In this three-part series, I have been exploring Ireland’s changing landscapes and in particular, how culture has shaped our beliefs and attitudes around the natural world. The story begins with the melting of massive glaciers and the arrival of woolly mammoths who lived on the tundra at the edge of the ice. It’s a story that we are still actively reconstructing as evidenced by the recent discovery of prehistoric brown bear bones that have given us a new understanding of how our ancient ancestors lived in a truly wild landscape. I meet with archaeologist Graeme Warren of UCD to get some insight into the hunter gatherers who lived here for thousands of years, who had surprisingly elaborate skills, beliefs and ways of shaping the habitats around them to meet their needs.
I explore the massive cultural and ecological transformation of Ireland that followed the arrival from Europe of the first farmers, and after this, the discovery of metal. These gigantic leaps in technological ability had profound impacts not only on the landscape, but on the mind-set of the people. Some of these insights are shared with us by Eamonn P. Kelly the former keeper of Irish antiquities at the National Museum of Ireland, who reveals some surprising findings about Bronze Age Ireland, gleaned from ancient bodies found preserved in bogs. From these we discover complex customs practised by our ancient ancestors in order to keep harmony between the people and the goddess of the land.
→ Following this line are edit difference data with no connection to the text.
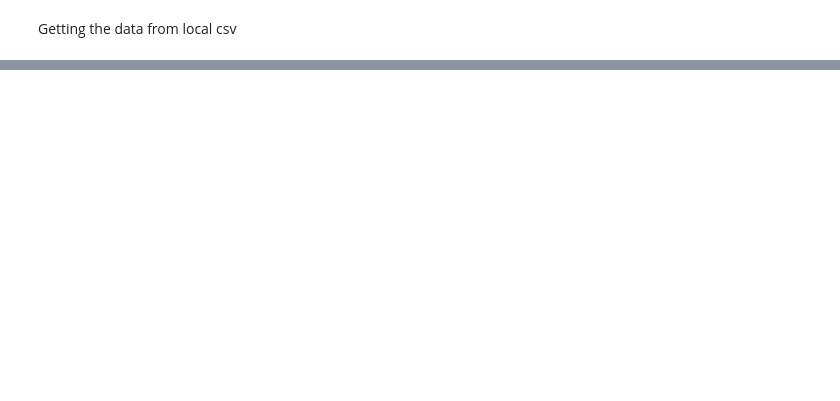
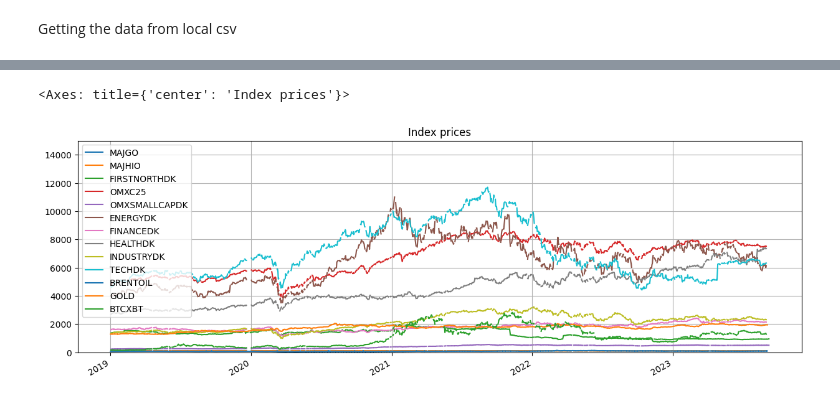
Before and after one commit to bjarkeh97/investment, a Jupyter notebook: project/backtest.ipynb, the cells around one changed output, grey strips where cells are left out. Drawn from its saved outputs; the diff is of its cells as text; code cells hidden in the pictures; blank space fills up the shorter version.

Commit message:
changes to nasdaq data reader. Data should be downloaded in american format. Collected data in notebook

```diff
--- a/project/backtest.ipynb
+++ b/project/backtest.ipynb
@@ -1,8 +6,13 @@
+# %%
+import matplotlib
+matplotlib.rcParams['figure.figsize'] = (15, 5)
 # %% [markdown]
 Getting the data from local csv
 # %%
 import os
 
-mypath = "C:/Users/Bruger\Code/quantitative_investment/data_nasdaq"
+nasdaq_folder = "C:/Users/Bruger\Code/quantitative_investment/data_nasdaq"
+nordnet_folder = "C:/Users/Bruger\Code/quantitative_investment/data_nordnet"
 
-[os.path.join(dirpath,f) for (dirpath, dirnames, filenames) in os.walk(mypath) for f in filenames]
+nasdaq_paths = [os.path.join(dirpath,f) for (dirpath, dirnames, filenames) in os.walk(nasdaq_folder) for f in filenames]
+nordnet_paths = [os.path.join(dirpath,f) for (dirpath, dirnames, filenames) in os.walk(nordnet_folder) for f in filenames]
@@ -19,0 +19,2 @@ mypath = "C:/Users/Bruger\Code/quantitative_investment/data_nasdaq"
+# %%
+df_nasdaq = pd.concat([nasdaq_data.get_csv(path) for path in nasdaq_paths], axis=1)
@@ -19,0 +37,3 @@ mypath = "C:/Users/Bruger\Code/quantitative_investment/data_nasdaq"
+# %%
+df_nordnet = pd.concat([nordnet_data.get_csv(path) for path in nordnet_paths], axis=1)
+df_nordnet
@@ -19,0 +54,6 @@ mypath = "C:/Users/Bruger\Code/quantitative_investment/data_nasdaq"
+# %%
+df = pd.concat([df_nasdaq, df_nordnet], axis=1, join="outer")
+df["2019":].plot(ylim=(0,15000), grid=True, title="Index prices")
+# %% [output]
+<Axes: title={'center': 'Index prices'}>
+[figure, added]
```
Also changed, not shown: parts of 4 cells of this notebook, 9 other files.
Through making this series, I have come to understand that we in Ireland have always maintained a deep respect for the natural world, a connection that is reflected in our culture right through history. Yet taking stock of the state of nature in Ireland today, it becomes clear that the connections we had are fraying, we are losing diversity, beauty and bounty at an alarming rate.
Seeking to better understand how we are letting this happen, I talk to an ecologist, Padraig Fogarty, a farmer, Gerard Walshe, a psychotherapist, Joanne Hanrahan, and a poet, Jane Clarke, who each in their own way identify a culture of disconnection as a root cause of the crisis. With each contributor, we query how we might be able to heal the divide and rethink our relationship with the natural world. I explore how we could turn things around, to witness restoration instead of destruction, and find hope for the future of nature in Ireland.
Cellist Kevin Murphy of Slow Moving Clouds has composed and performed an evocative original soundtrack for the series, keeping the pace and supporting the adventure with a blend of cello, piano and vocal melodies.
The Lyric Feature: Ireland’s Changing Nature, RTÉ lyric fm, Sunday September 12th 19th & 26th at 6 pm - listen to more from The Lyric Feature here.